The BBC employs 23,000 people. It is therefore a statistical certainty that there will be occasions of gross incompetence. If there's a great deal of ruin in a nation, there is also a great deal in any organization. To expect one man to prevent an act of idiocy by any one of 23,000 others is, surely, to expect the impossible.
Granted, he might be responsible if he had put in place the systems that generated such poor journalism. But this isn't obviously the case.
Against this, Entwistle is charged with being "incurious George", of not wanting to know what Newsnight was doing. This is harsh. Even leaving aside the fact that Newsnight is a minor programme - its audience of around 700,000 is less than that for Only Connect - any DG must be incurious. All of us have limited rationality, knowledge and attention. It's physically impossible to know everything. As the Vice Chairman of the BBC Trust has written, "‘Inattentional blindness’ is commonplace." The boss who tried to know everything would quickly be accused of stifling his organization by micro-management.

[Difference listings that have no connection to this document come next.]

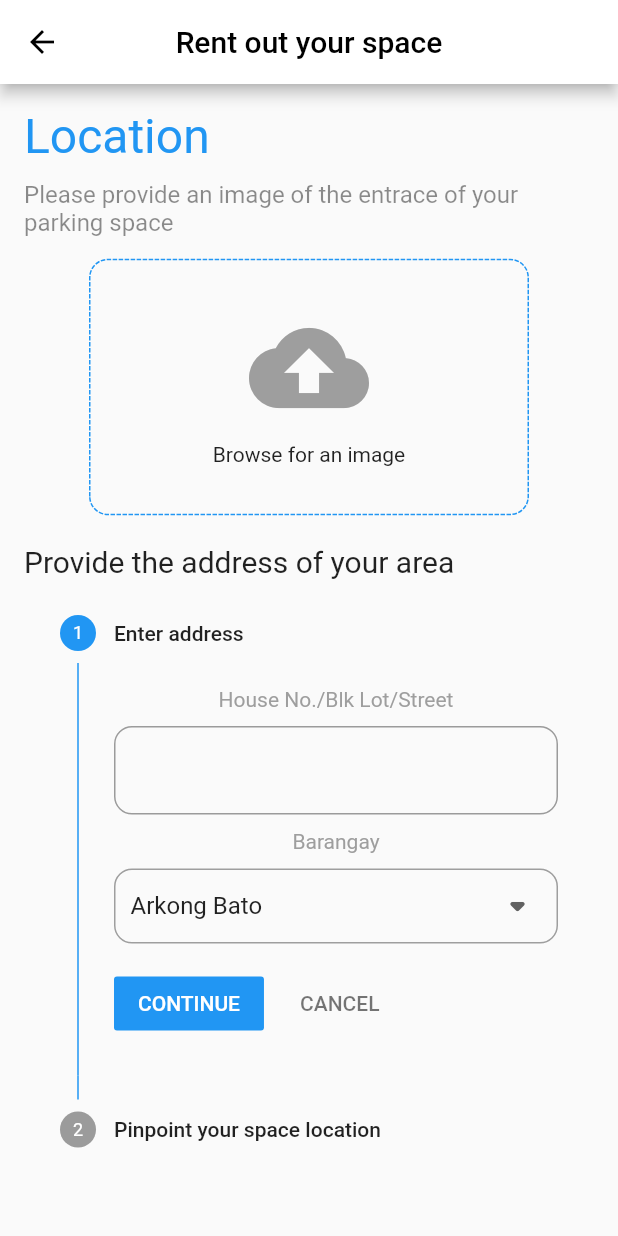
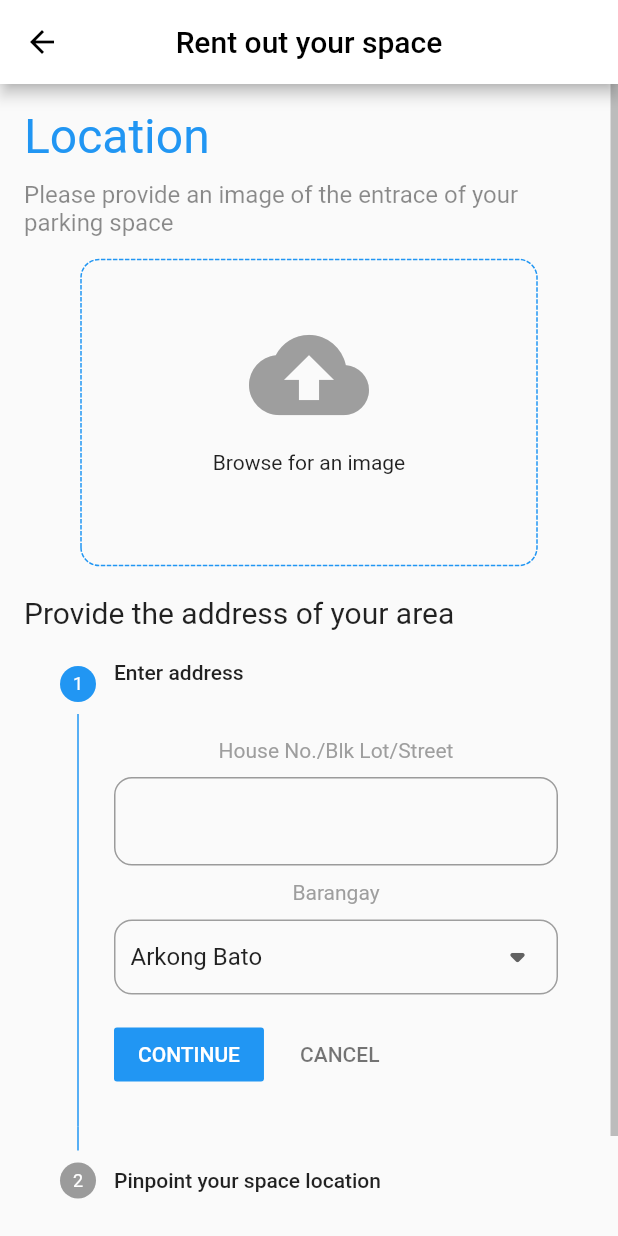
Before and after one commit to hey-riki-here/Lets-Park, a Flutter app: the RegisterArea screen opened directly, after a tap on "Browse for an image", on a phone screen of 412 x 824 dp. Run offline on Flutter 3.47's test engine with Material 2 defaults, Android fonts, the light colour scheme and no system bars; drawn by our look-alikes of dotted_border; our stand-ins replace firebase_auth, firebase_core, font_awesome_flutter, geocoding, geolocator, google_maps_flutter and 4 more; missing offline and left inert: flutter_facebook_auth; accounts and stored records are empty.

Commit message:
Changes on location section

```diff
--- a/lib/screens/drawer_screens/register_area.dart
+++ b/lib/screens/drawer_screens/register_area.dart
@@ -1,11 +1,11 @@
-import 'dart:ui';
-
+import 'dart:io';
 import 'package:dotted_border/dotted_border.dart';
 import 'package:flutter/foundation.dart';
 import 'package:flutter/gestures.dart';
 import 'package:flutter/material.dart';
 import 'package:geocoding/geocoding.dart';
 import 'package:google_maps_flutter/google_maps_flutter.dart';
+import 'package:image_picker/image_picker.dart';
 import 'package:lets_park/shared/shared_widgets.dart';
 
 class RegisterArea extends StatefulWidget {
@@ -17,6 +17,9 @@ class RegisterArea extends StatefulWidget {
 }
 
 class _RegisterAreaState extends State<RegisterArea> {
+  final SharedWidget _sharedWidget = SharedWidget();
+  final ScrollController _scrollController = ScrollController();
+  bool needScroll = false;
   @override
   Widget build(BuildContext context) {
     return Scaffold(
@@ -31,31 +34,49 @@ class _RegisterAreaState extends State<RegisterArea> {
           ),
         ),
       ),
-      body: SingleChildScrollView(
+      body: Scrollbar(
+        controller: _scrollController,
+        thickness: 5,
+        isAlwaysShown: true,
+        child: SingleChildScrollView(
+          controller: _scrollController,
           child: Padding(
             padding: const EdgeInsets.all(16.0),
             child: Column(
               crossAxisAlignment: CrossAxisAlignment.start,
-            children: const [
-              Text(
+              children: [
+                const Text(
                   "Location",
                   style: TextStyle(
                     fontSize: 32,
                     color: Colors.blue,
                   ),
                 ),
-              SizedBox(height: 10),
-              PhotoPicker(),
-              SizedBox(height: 20),
-              Text(
+                const SizedBox(height: 10),
+                const PhotoPicker(),
+                const SizedBox(height: 20),
+                const Text(
                   "Provide the address of your area",
                   style: TextStyle(
                     fontSize: 20,
                     fontWeight: FontWeight.w400,
                   ),
                 ),
-              AreaAdress(),
+                const AreaAdress(),
+                const SizedBox(height: 10),
+                Row(
+                  mainAxisAlignment: MainAxisAlignment.end,
+                  children: [
+                    _sharedWidget.button(
+
+                      label: "Continue",
+                      onPressed: () {},
+
+                    ),
                   ],
+                ),
+              ],
+            ),
           ),
         ),
       ),
@@ -63,8 +84,15 @@ class _RegisterAreaState extends State<RegisterArea> {
   }
 }
 
-class PhotoPicker extends StatelessWidget {
+class PhotoPicker extends StatefulWidget {
   const PhotoPicker({Key? key}) : super(key: key);
+
+  @override
+  State<PhotoPicker> createState() => _PhotoPickerState();
+}
+
+class _PhotoPickerState extends State<PhotoPicker> {
+  File? image;
 
   @override
   Widget build(BuildContext context) {
@@ -80,16 +108,70 @@ class PhotoPicker extends StatelessWidget {
         ),
         const SizedBox(height: 15),
         Center(
-          child: InkWell(
-            onTap: () {},
-            borderRadius: const BorderRadius.all(Radius.circular(12)),
           child: DottedBorder(
             color: Colors.blue,
-              child: Padding(
-                padding: const EdgeInsets.symmetric(
-                  horizontal: 80,
-                  vertical: 30,
+            child: image != null ? displayImage() : placeHolder(),
+            borderType: BorderType.RRect,
+            radius: const Radius.circular(12),
           ),
+        )
+      ],
+    );
+  }
+
+  Future chooseImage() async {
+    try {
+      final image = await ImagePicker().pickImage(
+        source: ImageSource.gallery,
+      );
+      if (image == null) return;
+      final imageTemp = File(image.path);
+      setState(() => this.image = imageTemp);
+      print("Loaded");
+    } on Exception catch (e) {
+      // TODO
+    }
+  }
+
+  Widget displayImage() => Stack(
+        children: [
+          Padding(
+            padding: const EdgeInsets.all(28.0),
+            child: SizedBox(
+              child: Image.file(
+                image!,
+              ),
+            ),
+          ),
+          Padding(
+            padding: const EdgeInsets.all(4.0),
+            child: Row(
+              mainAxisAlignment: MainAxisAlignment.end,
+              children: [
+                GestureDetector(
+                  child: const Icon(Icons.close),
+                  onTap: () {
+                    setState(() {
+                      image = null;
+                    });
+                  },
+                ),
+              ],
+            ),
+          ),
+        ],
+      );
+
+  Widget placeHolder() => InkWell(
+
+        onTap: () {
+          chooseImage();
+        },
+        borderRadius: const BorderRadius.all(Radius.circular(12)),
+        child: Container(
+          width: 300,
+          height: 200,
+          padding: const EdgeInsets.all(35),
           child: Column(
             children: const [
               Icon(
@@ -102,14 +184,7 @@ class PhotoPicker extends StatelessWidget {
             ],
           ),
         ),
-              borderType: BorderType.RRect,
-              radius: const Radius.circular(12),
-            ),
-          ),
-        )
-      ],
       );
-  }
 }
 
 class AreaAdress extends StatefulWidget {
@@ -164,22 +239,26 @@ class _AreaAdressState extends State<AreaAdress> {
     'Wawang Pulo',
   ];
   String selectedBarangay = 'Arkong Bato';
-
+  String stepOneSubtitle = "";
   @override
   Widget build(BuildContext context) {
     return Stepper(
       steps: _steps(),
       currentStep: _currentStep,
       onStepTapped: (step) {
+        if (_formKey.currentState!.validate()) {
           setState(() {
             _currentStep = step;
           });
+        }
       },
       onStepContinue: () {
         if (_currentStep == 0) {
           if (_formKey.currentState!.validate()) {
             setState(() {
               if (_currentStep < _steps().length - 1) {
+                stepOneSubtitle =
+                    street.text + ", " + selectedBarangay + ", Valenzuela";
                 moveCamera(street.text.trim(), selectedBarangay);
                 _currentStep += 1;
               } else {
@@ -228,6 +307,7 @@ class _AreaAdressState extends State<AreaAdress> {
   List<Step> _steps() {
     List<Step> steps = [
       Step(
+        subtitle: Text(stepOneSubtitle),
         title: const Text("Enter address"),
         content: Column(
           crossAxisAlignment: CrossAxisAlignment.start,
@@ -270,7 +350,6 @@ class _AreaAdressState extends State<AreaAdress> {
                     ),
                     child: DropdownButtonHideUnderline(
                       child: DropdownButton<String>(
-                        hint: const Text("Select Barangay"),
                         value: selectedBarangay,
                         icon: const Icon(
                           Icons.arrow_drop_down_rounded,
@@ -301,7 +380,9 @@ class _AreaAdressState extends State<AreaAdress> {
           height: 400,
           child: Stack(
             children: [
-              GoogleMap(
+              Material(
+                elevation: 3,
+                child: GoogleMap(
                   initialCameraPosition: const CameraPosition(
                     zoom: 15,
                     tilt: 0,
@@ -318,6 +399,7 @@ class _AreaAdressState extends State<AreaAdress> {
                   onMapCreated: (GoogleMapController controller) {
                     googleMapController = controller;
                   },
+                ),
               ),
               Padding(
                 padding: const EdgeInsets.all(8.0),
--- a/lib/screens/logged_in_screens/home.dart
+++ b/lib/screens/logged_in_screens/home.dart
@@ -58,8 +58,6 @@ class _HomeState extends State<Home> {
         return;
       }
     }
-
-    setState(() {});
   }
 }
 
--- a/pubspec.yaml
+++ b/pubspec.yaml
@@ -51,6 +51,7 @@ dependencies:
   permission_handler: ^9.1.0
   cached_network_image: ^3.2.0
   dotted_border: ^2.0.0+2
+  image_picker: ^0.8.4+10
 dev_dependencies:
   flutter_test:
     sdk: flutter
```
Also changed, not shown: pubspec.lock. Lines whose indentation alone changed are shown as unchanged.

I suspect that what we're seeing with Entwistle's departure is the downside of management as witchdoctoring. We impute powers to chief executives which they do not in fact have with the result that if their organizations thrive we pay them millions but if they don't, we sacrifice them. In both circumstances, we fail to see that their span of control is limited.
Indeed, such a mistaken conception of management, more than Mr Entwistle's failings, might be the BBC's problem. Jeffrey Nielsen has written of the dangers of hierarchy thus:
Rank-based thinking suppresses the heart and intelligence of the majority of an organization's employees. Command and control managing under the influence of rank-based thinking tends to be harsh, coercive and demotivating. It is likely to create a poisonous atmosphere at the organization that kills an employee's natural desire to cooperate and be productive. (The Myth of Leadership, p11-12)
I fear this might have happened at the BBC. If everyone thinks the boss is responsible, they abdicate responsibility themselves with the result that nobody is responsible for anything.
But there is an alternative - what Nielsen calls peer-based thinking. In this, responsibility is diffused across an organization. Shoddy journalism is then the fault of the journalist, not "management" (where "management" means "someone else"), a poor programme the fault of the individual producer, and so on.
In empowering workers, such a business model disempowers management. And those managers who remain cease to be witchdoctors imputed with mythical powers, and become instead humble administrators and are paid as such.
And for this reason, we are likely to be stuck with dysfunctional organizations with absurd notions of "leadership".